◆ **INPUT**
'''

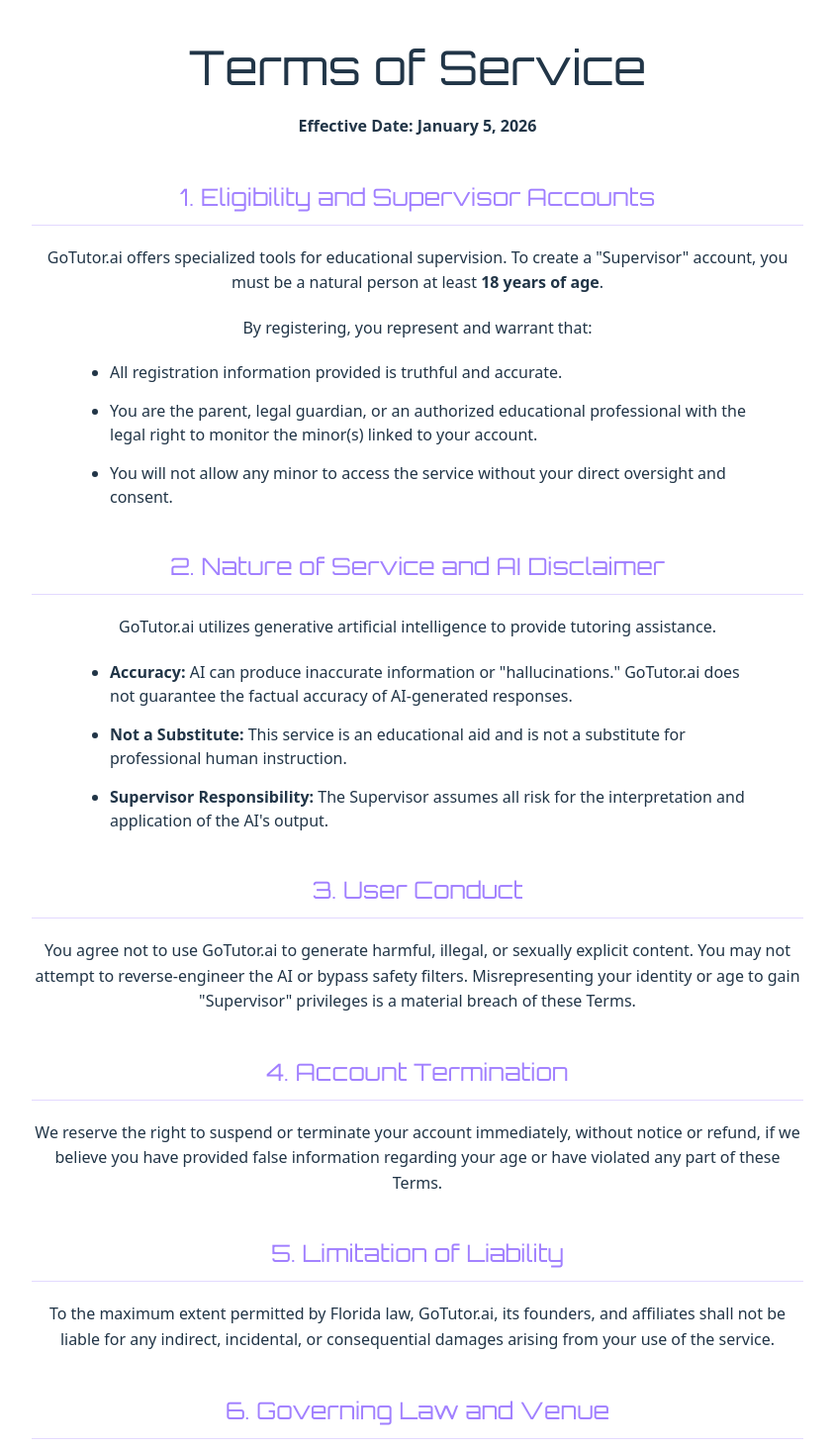
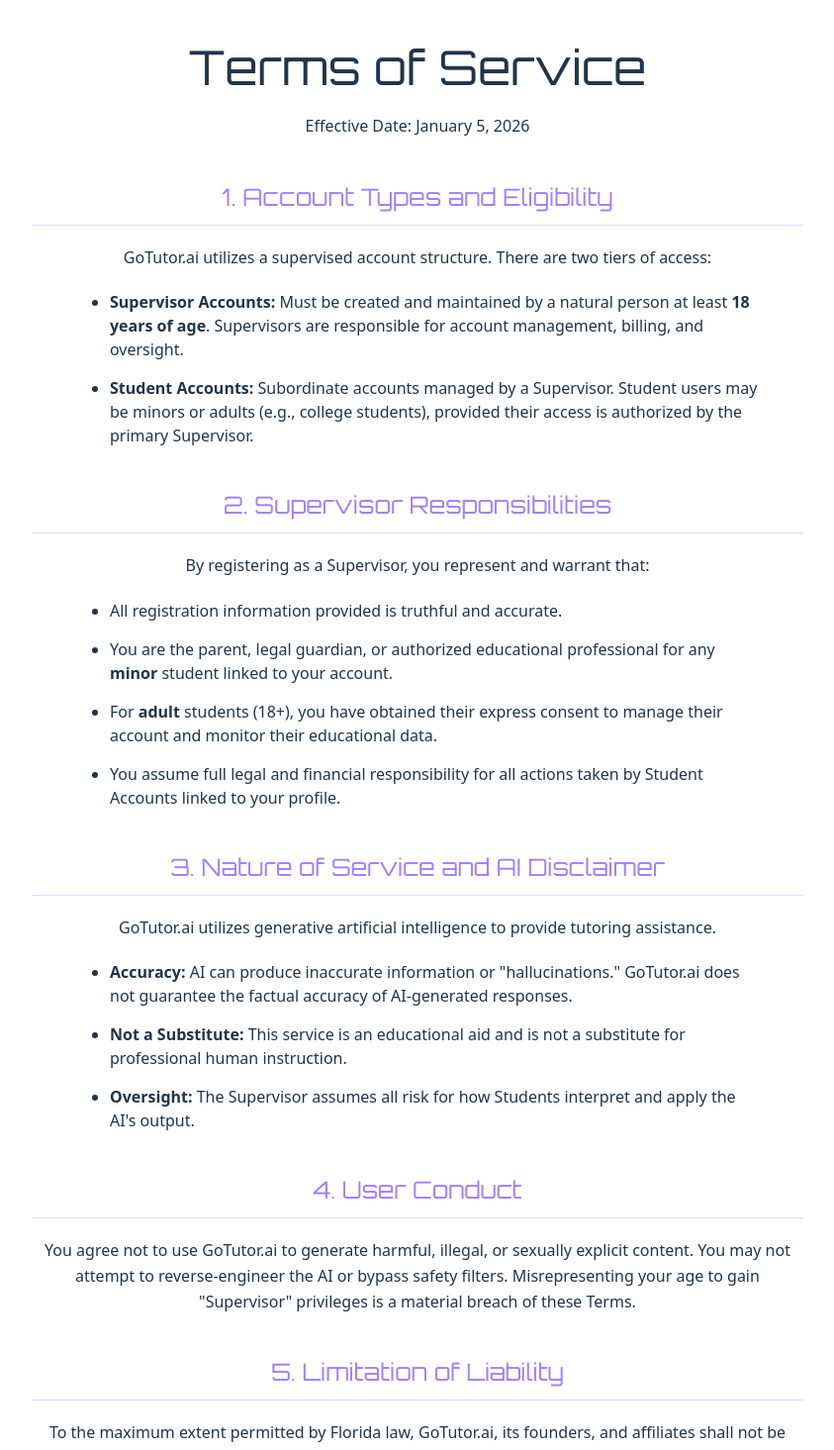
Before and after one commit to anonymous-basenji/gotutor-ai, a React (Vite) app in the folder frontend/: page /terms-of-service in a window 1280 px wide. Shown: the top 1465 px of the page at 99% size, without its empty margins (218-1061 px from the left). Built offline with nearby package versions, Linux system fonts and the light colour scheme.

Commit message:
Update Terms

```diff
--- a/frontend/src/Terms.jsx
+++ b/frontend/src/Terms.jsx
@@ -6,37 +6,41 @@
     return(
         <div className="terms-container">
             <h1>Terms of Service</h1>
-            <p><strong>Effective Date: January 5, 2026</strong></p>
+            <p className="effective-date">Effective Date: January 5, 2026</p>
 
             <section>
-                <h2>1. Eligibility and Supervisor Accounts</h2>
-                <p>GoTutor.ai offers specialized tools for educational supervision. To create a "Supervisor" account, you must be a natural person at least <strong>18 years of age</strong>.</p>
-                <p>By registering, you represent and warrant that:</p>
+                <h2>1. Account Types and Eligibility</h2>
+                <p>GoTutor.ai utilizes a supervised account structure. There are two tiers of access:</p>
                 <ul>
-                <li>All registration information provided is truthful and accurate.</li>
-                <li>You are the parent, legal guardian, or an authorized educational professional with the legal right to monitor the minor(s) linked to your account.</li>
-                <li>You will not allow any minor to access the service without your direct oversight and consent.</li>
+                    <li><strong>Supervisor Accounts:</strong> Must be created and maintained by a natural person at least <strong>18 years of age</strong>. Supervisors are responsible for account management, billing, and oversight.</li>
+                    <li><strong>Student Accounts:</strong> Subordinate accounts managed by a Supervisor. Student users may be minors or adults (e.g., college students), provided their access is authorized by the primary Supervisor.</li>
                 </ul>
             </section>
 
             <section>
-                <h2>2. Nature of Service and AI Disclaimer</h2>
-                <p>GoTutor.ai utilizes generative artificial intelligence to provide tutoring assistance.</p>
+                <h2>2. Supervisor Responsibilities</h2>
+                <p>By registering as a Supervisor, you represent and warrant that:</p>
                 <ul>
-                <li><strong>Accuracy:</strong> AI can produce inaccurate information or "hallucinations." GoTutor.ai does not guarantee the factual accuracy of AI-generated responses.</li>
-                <li><strong>Not a Substitute:</strong> This service is an educational aid and is not a substitute for professional human instruction.</li>
-                <li><strong>Supervisor Responsibility:</strong> The Supervisor assumes all risk for the interpretation and application of the AI's output.</li>
+                    <li>All registration information provided is truthful and accurate.</li>
+                    <li>You are the parent, legal guardian, or authorized educational professional for any <strong>minor</strong> student linked to your account.</li>
+                    <li>For <strong>adult</strong> students (18+), you have obtained their express consent to manage their account and monitor their educational data.</li>
+                    <li>You assume full legal and financial responsibility for all actions taken by Student Accounts linked to your profile.</li>
                 </ul>
             </section>
 
             <section>
-                <h2>3. User Conduct</h2>
-                <p>You agree not to use GoTutor.ai to generate harmful, illegal, or sexually explicit content. You may not attempt to reverse-engineer the AI or bypass safety filters. Misrepresenting your identity or age to gain "Supervisor" privileges is a material breach of these Terms.</p>
+                <h2>3. Nature of Service and AI Disclaimer</h2>
+                <p>GoTutor.ai utilizes generative artificial intelligence to provide tutoring assistance.</p>
+                <ul>
+                    <li><strong>Accuracy:</strong> AI can produce inaccurate information or "hallucinations." GoTutor.ai does not guarantee the factual accuracy of AI-generated responses.</li>
+                    <li><strong>Not a Substitute:</strong> This service is an educational aid and is not a substitute for professional human instruction.</li>
+                    <li><strong>Oversight:</strong> The Supervisor assumes all risk for how Students interpret and apply the AI's output.</li>
+                </ul>
             </section>
 
             <section>
-                <h2>4. Account Termination</h2>
-                <p>We reserve the right to suspend or terminate your account immediately, without notice or refund, if we believe you have provided false information regarding your age or have violated any part of these Terms.</p>
+                <h2>4. User Conduct</h2>
+                <p>You agree not to use GoTutor.ai to generate harmful, illegal, or sexually explicit content. You may not attempt to reverse-engineer the AI or bypass safety filters. Misrepresenting your age to gain "Supervisor" privileges is a material breach of these Terms.</p>
             </section>
 
             <section>
@@ -47,12 +51,12 @@
             <section>
                 <h2>6. Governing Law and Venue</h2>
                 <p>These Terms shall be governed by and construed in accordance with the <strong>laws of the State of Florida</strong>.</p>
-                <p><strong>Exclusive Venue:</strong> You and GoTutor.ai expressly agree that the exclusive jurisdiction and venue for any legal action, suit, or proceeding arising out of or relating to these Terms shall be the appropriate <strong>State or Federal courts located in Volusia County, Florida</strong>. You hereby waive any objection to the laying of venue in such courts.</p>
+                <p><strong>Exclusive Venue:</strong> Exclusive jurisdiction for any legal action shall be the appropriate <strong>State or Federal courts located in Volusia County, Florida</strong>. You hereby waive any objection to the laying of venue in such courts.</p>
             </section>
 
             <section>
                 <h2>7. Contact Information</h2>
-                <p>If you have questions regarding these Terms, please contact us at andrew.v.sklyarov@gmail.com.</p>
+                <p>Questions regarding these Terms should be directed to: <strong>andrew.v.sklyarov@gmail.com</strong></p>
             </section>
         </div>
     );
```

'''

◆ **TASK REQUIREMENTS**
Output the entries above exactly. Drop the pictures.

◆ **OUTPUT**
Before and after one commit to anonymous-basenji/gotutor-ai, a React (Vite) app in the folder frontend/: page /terms-of-service in a window 1280 px wide. Shown: the top 1465 px of the page at 99% size, without its empty margins (218-1061 px from the left). Built offline with nearby package versions, Linux system fonts and the light colour scheme.

Commit message:
Update Terms

```diff
--- a/frontend/src/Terms.jsx
+++ b/frontend/src/Terms.jsx
@@ -6,37 +6,41 @@
     return(
         <div className="terms-container">
             <h1>Terms of Service</h1>
-            <p><strong>Effective Date: January 5, 2026</strong></p>
+            <p className="effective-date">Effective Date: January 5, 2026</p>
 
             <section>
-                <h2>1. Eligibility and Supervisor Accounts</h2>
-                <p>GoTutor.ai offers specialized tools for educational supervision. To create a "Supervisor" account, you must be a natural person at least <strong>18 years of age</strong>.</p>
-                <p>By registering, you represent and warrant that:</p>
+                <h2>1. Account Types and Eligibility</h2>
+                <p>GoTutor.ai utilizes a supervised account structure. There are two tiers of access:</p>
                 <ul>
-                <li>All registration information provided is truthful and accurate.</li>
-                <li>You are the parent, legal guardian, or an authorized educational professional with the legal right to monitor the minor(s) linked to your account.</li>
-                <li>You will not allow any minor to access the service without your direct oversight and consent.</li>
+                    <li><strong>Supervisor Accounts:</strong> Must be created and maintained by a natural person at least <strong>18 years of age</strong>. Supervisors are responsible for account management, billing, and oversight.</li>
+                    <li><strong>Student Accounts:</strong> Subordinate accounts managed by a Supervisor. Student users may be minors or adults (e.g., college students), provided their access is authorized by the primary Supervisor.</li>
                 </ul>
             </section>
 
             <section>
-                <h2>2. Nature of Service and AI Disclaimer</h2>
-                <p>GoTutor.ai utilizes generative artificial intelligence to provide tutoring assistance.</p>
+                <h2>2. Supervisor Responsibilities</h2>
+                <p>By registering as a Supervisor, you represent and warrant that:</p>
                 <ul>
-                <li><strong>Accuracy:</strong> AI can produce inaccurate information or "hallucinations." GoTutor.ai does not guarantee the factual accuracy of AI-generated responses.</li>
-                <li><strong>Not a Substitute:</strong> This service is an educational aid and is not a substitute for professional human instruction.</li>
-                <li><strong>Supervisor Responsibility:</strong> The Supervisor assumes all risk for the interpretation and application of the AI's output.</li>
+                    <li>All registration information provided is truthful and accurate.</li>
+                    <li>You are the parent, legal guardian, or authorized educational professional for any <strong>minor</strong> student linked to your account.</li>
+                    <li>For <strong>adult</strong> students (18+), you have obtained their express consent to manage their account and monitor their educational data.</li>
+                    <li>You assume full legal and financial responsibility for all actions taken by Student Accounts linked to your profile.</li>
                 </ul>
             </section>
 
             <section>
-                <h2>3. User Conduct</h2>
-                <p>You agree not to use GoTutor.ai to generate harmful, illegal, or sexually explicit content. You may not attempt to reverse-engineer the AI or bypass safety filters. Misrepresenting your identity or age to gain "Supervisor" privileges is a material breach of these Terms.</p>
+                <h2>3. Nature of Service and AI Disclaimer</h2>
+                <p>GoTutor.ai utilizes generative artificial intelligence to provide tutoring assistance.</p>
+                <ul>
+                    <li><strong>Accuracy:</strong> AI can produce inaccurate information or "hallucinations." GoTutor.ai does not guarantee the factual accuracy of AI-generated responses.</li>
+                    <li><strong>Not a Substitute:</strong> This service is an educational aid and is not a substitute for professional human instruction.</li>
+                    <li><strong>Oversight:</strong> The Supervisor assumes all risk for how Students interpret and apply the AI's output.</li>
+                </ul>
             </section>
 
             <section>
-                <h2>4. Account Termination</h2>
-                <p>We reserve the right to suspend or terminate your account immediately, without notice or refund, if we believe you have provided false information regarding your age or have violated any part of these Terms.</p>
+                <h2>4. User Conduct</h2>
+                <p>You agree not to use GoTutor.ai to generate harmful, illegal, or sexually explicit content. You may not attempt to reverse-engineer the AI or bypass safety filters. Misrepresenting your age to gain "Supervisor" privileges is a material breach of these Terms.</p>
             </section>
 
             <section>
@@ -47,12 +51,12 @@
             <section>
                 <h2>6. Governing Law and Venue</h2>
                 <p>These Terms shall be governed by and construed in accordance with the <strong>laws of the State of Florida</strong>.</p>
-                <p><strong>Exclusive Venue:</strong> You and GoTutor.ai expressly agree that the exclusive jurisdiction and venue for any legal action, suit, or proceeding arising out of or relating to these Terms shall be the appropriate <strong>State or Federal courts located in Volusia County, Florida</strong>. You hereby waive any objection to the laying of venue in such courts.</p>
+                <p><strong>Exclusive Venue:</strong> Exclusive jurisdiction for any legal action shall be the appropriate <strong>State or Federal courts located in Volusia County, Florida</strong>. You hereby waive any objection to the laying of venue in such courts.</p>
             </section>
 
             <section>
                 <h2>7. Contact Information</h2>
-                <p>If you have questions regarding these Terms, please contact us at andrew.v.sklyarov@gmail.com.</p>
+                <p>Questions regarding these Terms should be directed to: <strong>andrew.v.sklyarov@gmail.com</strong></p>
             </section>
         </div>
     );
```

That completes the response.